Orange County Register - We don't know yet if Notre Dame sophomore quarterback Tommy Rees will become iconic. We do know that on this particular Saturday, he'll be ironic. Rees was born a Bruin. His brother, Danny, was UCLA's holder for kicks. His dad, Bill, was Terry Donahue's recruiter in those misty, black-and-white days when UCLA actually walked the college football earth. And Rees could have played for Lane Kiffin. When he went to Tennessee's camp, during Kiffin's fingersnap tenure in Knoxville, he was voted offensive MVP. Kiffin recruited Rees, as did Jim Harbaugh at Stanford, but Rees committed to Charlie Weis and Notre Dame. When Brian Kelly replaced Weis, Rees never budged. So far, Notre Dame is where he belongs. "Maybe he didn't look as big and strong as other quarterbacks," said Chuck Spagnoli, Rees' coach at Lake Forest High in the north Chicago suburbs. "But every time he went to a camp, that school recruited him, at least everybody but Northwestern." On Saturday, Notre Dame plays USC. Rees is already 1-0 against USC. He is 8-1 as a starter. He took Notre Dame to a Sun Bowl victory season, in which a Miami player dislocated one of Rees' kneecaps - not that it knocked Rees out of the game or anything. He had to beat out Dayne Crist this year and he is trying to hold off Andrew Hendrix, who might play a series or two Saturday, but Rees has apparently won the locker room referendum. He has a way of winning. "He was just that guy who could always come through in the clutch," Danny Rees said. "When my dad was working for the 49ers, we were on the practice field one day and somebody wanted to see if Tommy could throw it through the goalposts from 40 yards. He did." Rees was 11 at the time. As a 15-year-old sophomore, he took Lake Forest down the field for two fourth-quarter touchdowns to tie Libertyville, a rival that the Scouts had not beaten in a decade, and then won with another TD drive in overtime. Last season, Crist got hurt in the midst of a loss to Tulsa and Rees came in. He didn't win, but he upset Utah the next week. Then he won games in Yankee Stadium (Army) and the L.A. Coliseum (USC).

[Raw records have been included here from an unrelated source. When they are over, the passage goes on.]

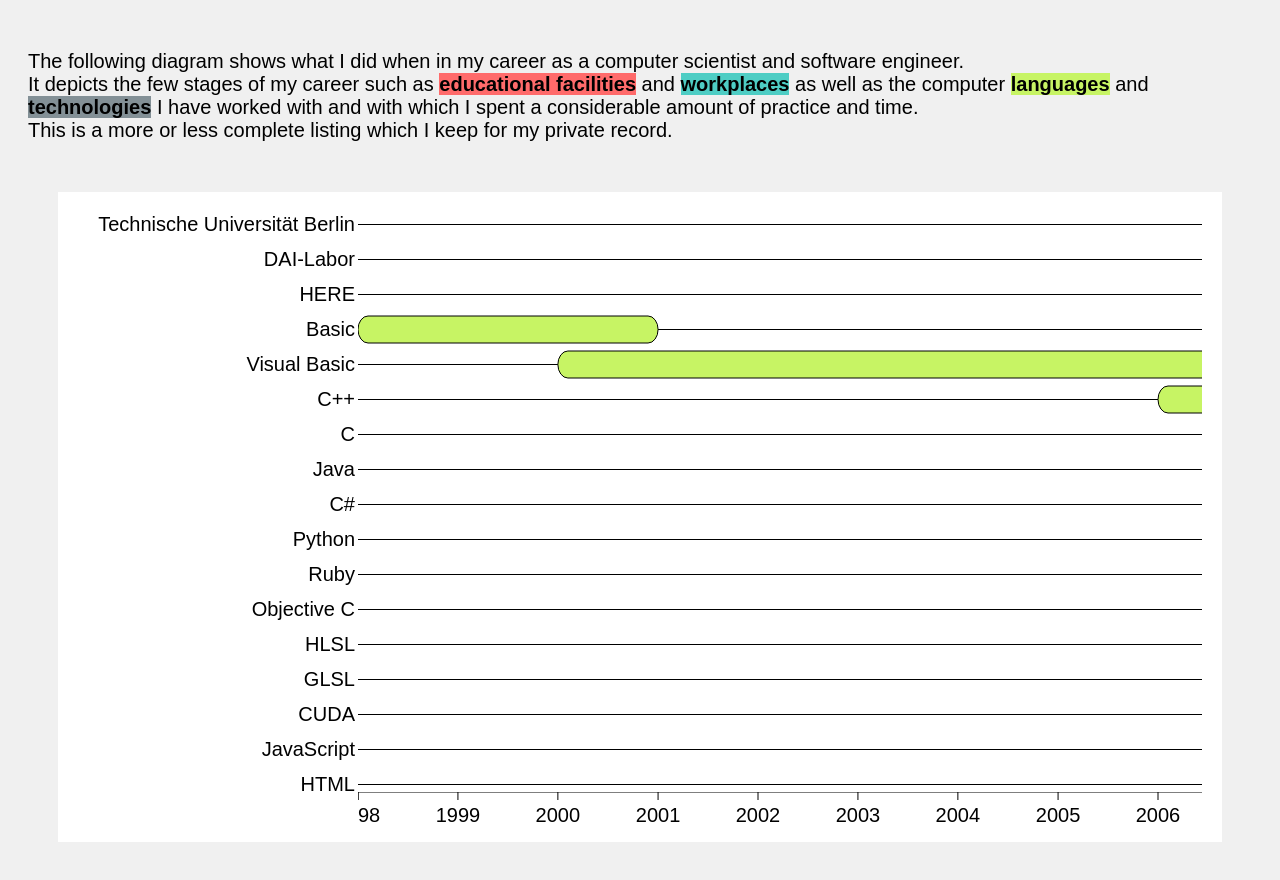
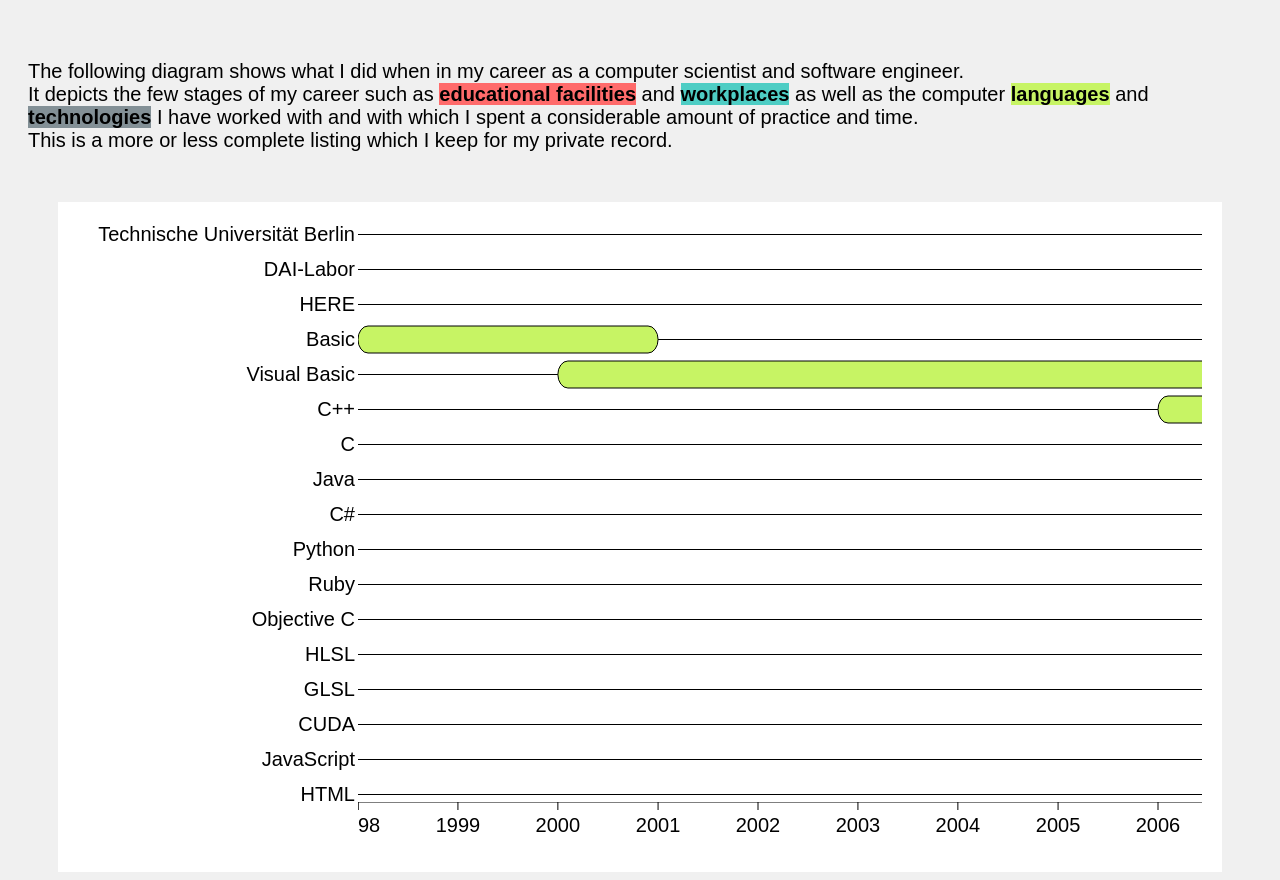
Before and after one commit to langenhagen/expertises-gantt, a plain HTML site: page index.html in a window 1280 px wide. Drawn offline with nearby package versions, Linux system fonts and the light colour scheme; a web font is replaced by a local one.

Commit message:
Changed padding/margins

```diff
--- a/languages-technologies.css
+++ b/languages-technologies.css
@@ -22,7 +22,7 @@
 }
 
 #explain-text-div {
-    margin-top: 50px;
+    margin-top: 60px;
     margin-bottom: 50px;
     margin-left: 20;
     margin-right: 25px;
@@ -31,8 +31,8 @@
 #parent-div {
     //border: 3px solid magenta;
     background: #FFF;
-    margin-top: 20px;
-    margin-bottom: 20px;
+    margin-top: 40px;
+    padding-bottom: 20px;
     margin-left: 50px;
     margin-right: 50px;
     padding-right: 20px;
```
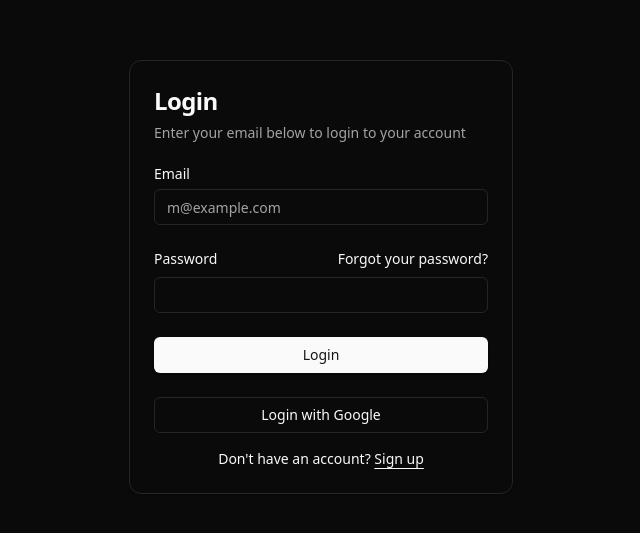
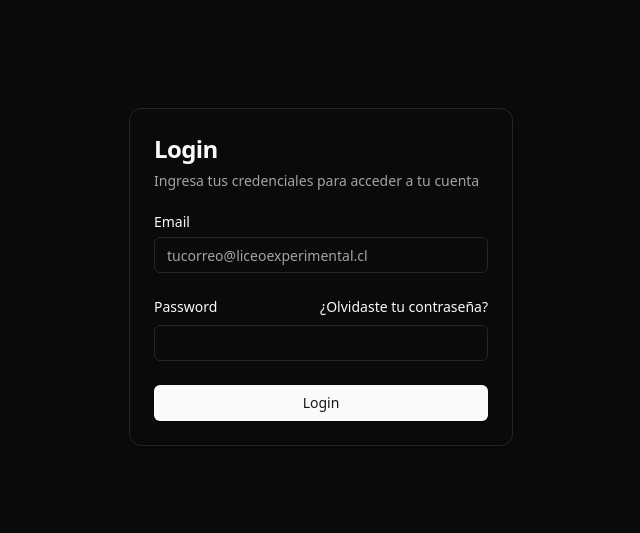
Before and after one commit to LuisSubiabre/app-react-shadc, a React (Vite) app: page /login in a window 1280 px wide. Shown: the part 123-656 px from the top of the page, without its empty margins (319-959 px from the left). Built offline with nearby package versions, Linux system fonts and the light colour scheme; no server answers.

Commit message:
feat: login

```diff
--- a/src/components/login-form.tsx
+++ b/src/components/login-form.tsx
@@ -82,7 +82,7 @@ export function LoginForm({
         <CardHeader>
           <CardTitle className="text-2xl">Login</CardTitle>
           <CardDescription>
-            Enter your email below to login to your account
+            Ingresa tus credenciales para acceder a tu cuenta
           </CardDescription>
         </CardHeader>
         <CardContent>
@@ -93,7 +93,7 @@ export function LoginForm({
                 <Input
                   id="email"
                   type="email"
-                  placeholder="m@example.com"
+                  placeholder="tucorreo@liceoexperimental.cl"
                   value={email}
                   onChange={(e) => setEmail(e.target.value)} // Actualizamos el estado del email
                   required
@@ -107,7 +107,7 @@ export function LoginForm({
                     href="#"
                     className="ml-auto inline-block text-sm underline-offset-4 hover:underline"
                   >
-                    Forgot your password?
+                    ¿Olvidaste tu contraseña?
                   </a>
                 </div>
                 <Input
@@ -125,16 +125,16 @@ export function LoginForm({
                 <div className="text-red-500 text-center mt-2">{error}</div>
               )}
 
-              <Button variant="outline" className="w-full">
+              {/* <Button variant="outline" className="w-full">
                 Login with Google
-              </Button>
+              </Button> */}
             </div>
-            <div className="mt-4 text-center text-sm">
+            {/* <div className="mt-4 text-center text-sm">
               Don&apos;t have an account?{" "}
               <a href="#" className="underline underline-offset-4">
                 Sign up
               </a>
-            </div>
+            </div> */}
           </form>
         </CardContent>
       </Card>
```
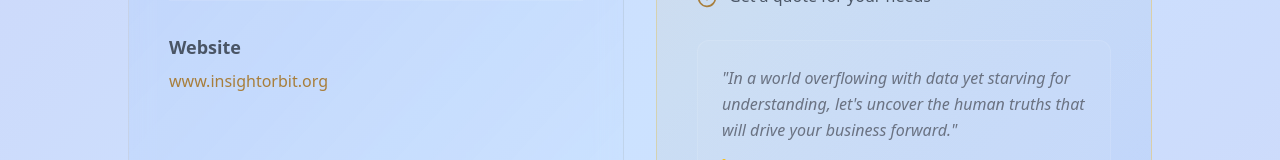
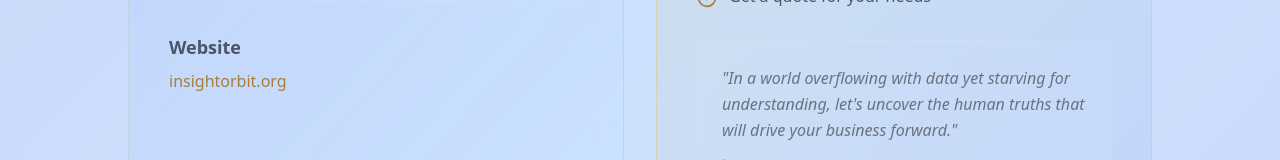
Before and after one commit to insightorbit11/InsightOrbit, a React (Vite) app: page /contact in a window 1280 px wide. Shown: the part 565-725 px from the top of the page. Built offline with nearby package versions, Linux system fonts and the light colour scheme.

Commit message:
fix: website url

```diff
--- a/src/pages/ContactPage.tsx
+++ b/src/pages/ContactPage.tsx
@@ -183,12 +183,12 @@ const ContactPage = () => {
                   Website
                 </h3>
                 <a
-                  href="https://www.insightorbit.org"
+                  href="https://insightorbit.org"
                   target="_blank"
                   rel="noopener noreferrer"
                   className="text-(--c1) hover:text-(--c1)/80 transition-colors"
                 >
-                  www.insightorbit.org
+                  insightorbit.org
                 </a>
               </div>
             </motion.div>
```
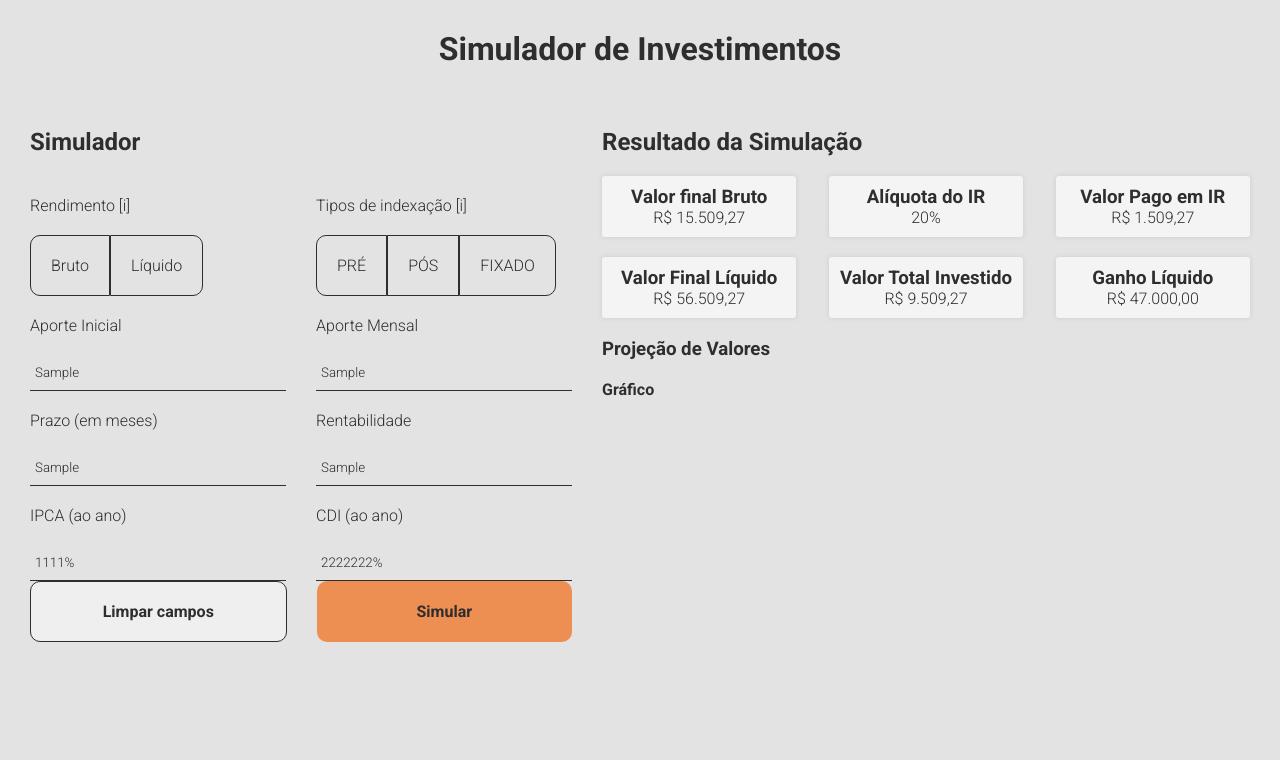
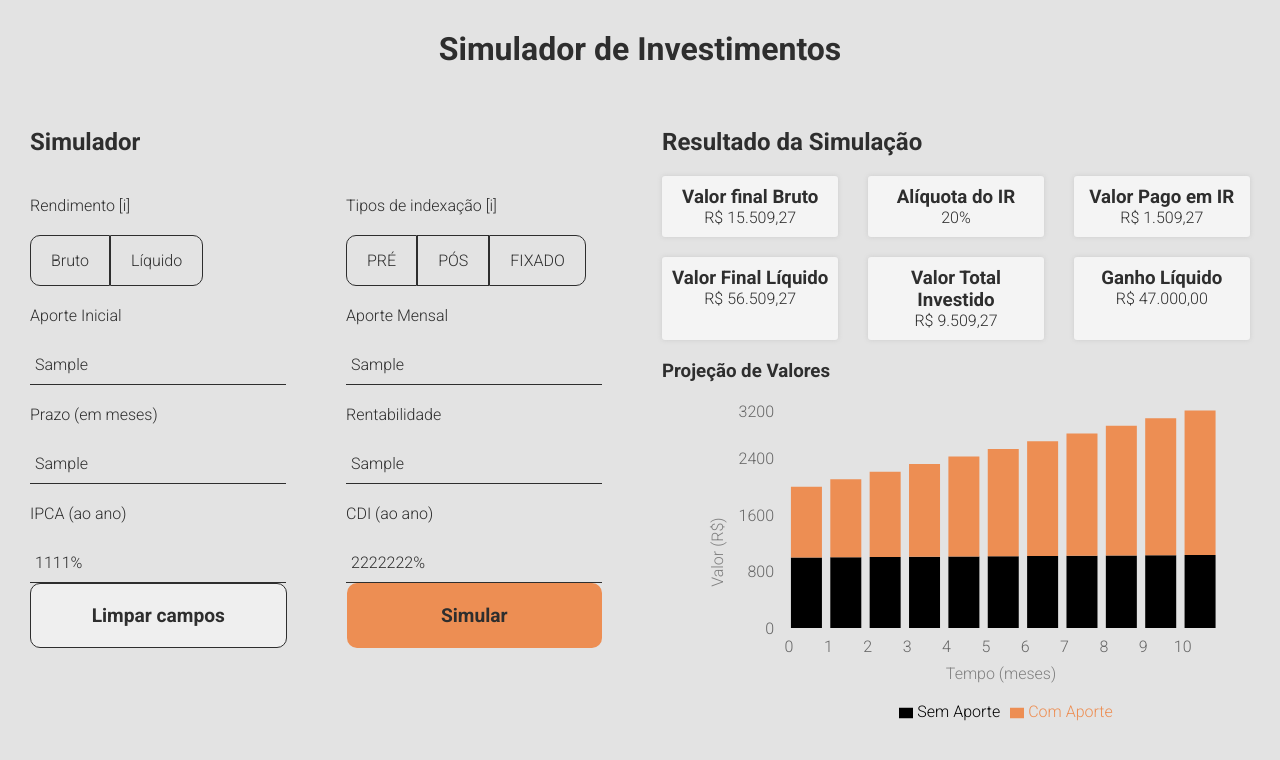
Before and after one commit to savifon/simulador-investimentos, a React (Vite) app: page / in a window 1280 px wide. Both pictures are taken after typing "Sample", "Sample", "Sample", "Sample" into the empty fields and a click on the button "Simular". Shown: the top 760 px of the page. Built offline with nearby package versions, Linux system fonts and the light colour scheme; data requests are answered from the project's data file.

Commit message:
ajustando input radio e implementando gráfico

```diff
--- a/index.html
+++ b/index.html
@@ -2,7 +2,7 @@
 <html lang="en">
   <head>
     <meta charset="UTF-8" />
-    <link rel="icon" type="image/svg+xml" href="/src/favicon.svg" />
+    <!-- <link rel="icon" type="image/svg+xml" href="/src/favicon.svg" /> -->
     <meta name="viewport" content="width=device-width, initial-scale=1.0" />
     <title>Vite App</title>
     <link rel="preconnect" href="https://fonts.googleapis.com" />
--- a/package.json
+++ b/package.json
@@ -11,6 +11,7 @@
     "json-server": "^0.17.0",
     "react": "^17.0.2",
     "react-dom": "^17.0.2",
+    "recharts": "^2.1.8",
     "styled-components": "^5.3.3"
   },
   "devDependencies": {
--- /dev/null
+++ b/src/components/StackedBarChart/index.jsx
@@ -0,0 +1,56 @@
+import {
+  BarChart,
+  Bar,
+  XAxis,
+  YAxis,
+  ResponsiveContainer,
+  Tooltip,
+  Legend,
+} from "recharts";
+
+const StackedBarChart = (props) => {
+  const {
+    data,
+    keyX,
+    legendX,
+    legendY,
+    dataKeyA,
+    legendA,
+    colorA,
+    dataKeyB,
+    legendB,
+    colorB,
+  } = props;
+
+  return (
+    <div style={{ width: "100%", height: 300 }}>
+      <ResponsiveContainer>
+        <BarChart
+          data={data}
+          margin={{ top: 0, bottom: 20, left: 60, right: 30 }}
+        >
+          <XAxis
+            dataKey={keyX}
+            label={{ value: legendX, position: "bottom" }}
+            scale="band"
+            axisLine={false}
+            tickLine={false}
+            padding={{ left: 5 }}
+          />
+          <YAxis
+            label={{ value: legendY, angle: -90, position: "left" }}
+            axisLine={false}
+            tickLine={false}
+            padding={{ bottom: 5 }}
+          />
+          <Tooltip />
+          <Legend wrapperStyle={{ top: 300, left: 100 }} />
+          <Bar dataKey={dataKeyA} name={legendA} stackId="a" fill={colorA} />
+          <Bar dataKey={dataKeyB} name={legendB} stackId="a" fill={colorB} />
+        </BarChart>
+      </ResponsiveContainer>
+    </div>
+  );
+};
+
+export default StackedBarChart;
--- a/src/pages/Home/index.jsx
+++ b/src/pages/Home/index.jsx
@@ -12,10 +12,12 @@ import {
   GroupInput,
 } from "./styles";
 import Card from "../../components/Card";
+import StackedBarChart from "../../components/StackedBarChart";
 
 const Home = () => {
   const [loading, setLoading] = useState(true);
   const [indicadores, setIndicadores] = useState([]);
+  const [chart, setChart] = useState("");
 
   useEffect(() => {
     handleIndicadores();
@@ -32,8 +34,26 @@ const Home = () => {
     setLoading(true);
 
     const response = await getSimulacao(rendimento, indexacao);
-    const resultado = response.data;
-    console.log(response.data);
+    const resultado = response.data[0];
+
+    const dataComAporte = resultado.graficoValores.comAporte;
+    const dataSemAporte = resultado.graficoValores.semAporte;
+    const dataChart = formatDataGraph(dataComAporte, dataSemAporte);
+
+    setChart(
+      <StackedBarChart
+        data={dataChart}
+        keyX="tempo"
+        legendX="Tempo (meses)"
+        legendY="Valor (R$)"
+        dataKeyA="valorSemAporte"
+        legendA="Sem Aporte"
+        colorA="#000000"
+        dataKeyB="valorComAporte"
+        legendB="Com Aporte"
+        colorB="#ed8e53"
+      />
+    );
 
     setLoading(false);
   };
@@ -46,6 +66,20 @@ const Home = () => {
   };
 
   const inputValidation = (input) => {};
+
+  const formatDataGraph = (dataCA, dataSA) => {
+    let data = [];
+
+    for (var item in dataCA) {
+      data.push({
+        tempo: item,
+        valorComAporte: dataCA[item].toFixed(2),
+        valorSemAporte: dataSA[item].toFixed(2),
+      });
+    }
+
+    return data;
+  };
 
   return (
     <Box style={{ padding: "30px" }}>
@@ -162,9 +196,7 @@ const Home = () => {
         </div>
 
         <h3>Projeção de Valores</h3>
-        <div>
-          <h4>Gráfico</h4>
-        </div>
+        {chart}
       </FlexColumn>
     </Box>
   );
--- a/src/pages/Home/styles.js
+++ b/src/pages/Home/styles.js
@@ -2,7 +2,7 @@ import styled from "styled-components";
 
 export const Box = styled.div`
   display: flex;
-  gap: 30px;
+  gap: 60px;
 
   @media (max-width: 1024px) {
     flex-wrap: wrap;
@@ -34,6 +34,7 @@ export const Input = styled.input`
     width: 20vw;
     min-width: 200px;
     max-width: 100%;
+    font-size: 1rem;
   }
 `;
 
@@ -49,23 +50,39 @@ export const RadioInput = styled.div`
   }
 
   label {
-    padding: 20px;
+    padding: 15px 20px;
     cursor: pointer;
   }
 
   input {
     position: absolute;
-    width: 100%;
-    height: 100%;
-    z-index: -1;
     visibility: hidden;
+    top: 50%;
+    transform: translateY(-50%);
+    left: 5px;
+
+    &:checked:before {
+      position: absolute;
+      content: " ";
+      left: 4px;
+      top: 0;
+      width: 3px;
+      height: 8px;
+      border: solid white;
+      border-width: 0 2px 2px 0;
+      -webkit-transform: rotate(45deg);
+      -ms-transform: rotate(45deg);
+      transform: rotate(45deg);
+      visibility: visible;
+    }
+
+    &:hover + label {
+      background: #ed8e53c9;
+    }
 
     &:checked + label {
       color: #ffffff;
       background: #ed8e53;
-    }
-    &:checked + label::before {
-      content: "v ";
     }
   }
 `;
@@ -90,9 +107,16 @@ export const Button = styled.button`
   border-radius: 10px;
   border: 1px solid #2e2e2e;
   background: #efefef;
+  cursor: pointer;
+  font-weight: bold;
+  font-size: 1.2rem;
 
   &[type="submit"] {
     border: none;
     background: #ed8e53;
   }
+
+  &:hover {
+    opacity: 0.85;
+  }
 `;
--- a/src/styles/global.js
+++ b/src/styles/global.js
@@ -14,14 +14,4 @@ export default createGlobalStyle`
   body {
     background-color: #e3e3e3;
   }
-
-  button {
-    cursor: pointer;
-    font-weight: bold;
-    font-size: 1rem;
-
-    &:hover {
-      opacity: .85;
-    }
-  }
 `;
```
Also changed, not shown: 2 other files (tests, documents, lock files or other folders).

This year, Crist had problems against South Florida and Rees relieved him. It was a loss, as was a turnover-laden game at Michigan the next week. Since then Rees has beaten Michigan State, Pitt, Purdue and Air Force. "You can make a highlight tape out of him and also a blooper tape," Coach Brian Kelly said at one point. "It would be selfish to say I own the job," Rees said last week. "But I think I bring some leadership. I have a calmness on the field." Osmosis helps. Bill Rees left UCLA when Tommy was 3 to become a scout for the Kansas City Chiefs, and then the Chicago Bears, where the family took root, and where the kids were ballboys at practices and games. Bill now is a scout for Tampa Bay but spent the past two seasons at Northwestern, close to home. "He underplays what he's meant to Tommy but he was always teaching him," Danny Rees said. "He had a whiteboard down in the basement and he'd draw up Cover-4s, Cover-2s and ask Tommy what he'd do if somebody blitzed. Then they would watch tape of Tom Brady, Peyton Manning, everybody. "At practice he'd stand right behind the Bears quarterbacks. So Tommy had all that going for him when he got into high school." Said Spagnoli: "Tommy was just one of those special guys. We'd run a high-low route down the middle and even though he knew the linebacker was getting ready to pop him, he'd hang in and hit the deep guy. He'd get hit and always get up." Four Notre Dame quarterbacks have won Heisman Trophies but none since John Huarte (1964). Brady Quinn and Jimmy Clausen were first-round draft picks, as was Rick Mirer, but none of them could really fulfill the yearning for a savior under center. When the Irish signed Ron Powlus in 1994, ABC's Beano Cook predicted Powlus would win two Heisman Trophies. He was off by two, although Powlus did set 20 school passing record The Irish used to bring Terry Hanratty, Joe Theismann, Joe Montana and Tony Rice into the Coliseum. No one could have imagined USC would become the superior breeding ground for quarterbacks. Eventually it will be demanded that Rees bring back BCS bowls, championships, long-lost glories to South Bend. But what he brings Notre Dame today is what it needs most: a sign of peace.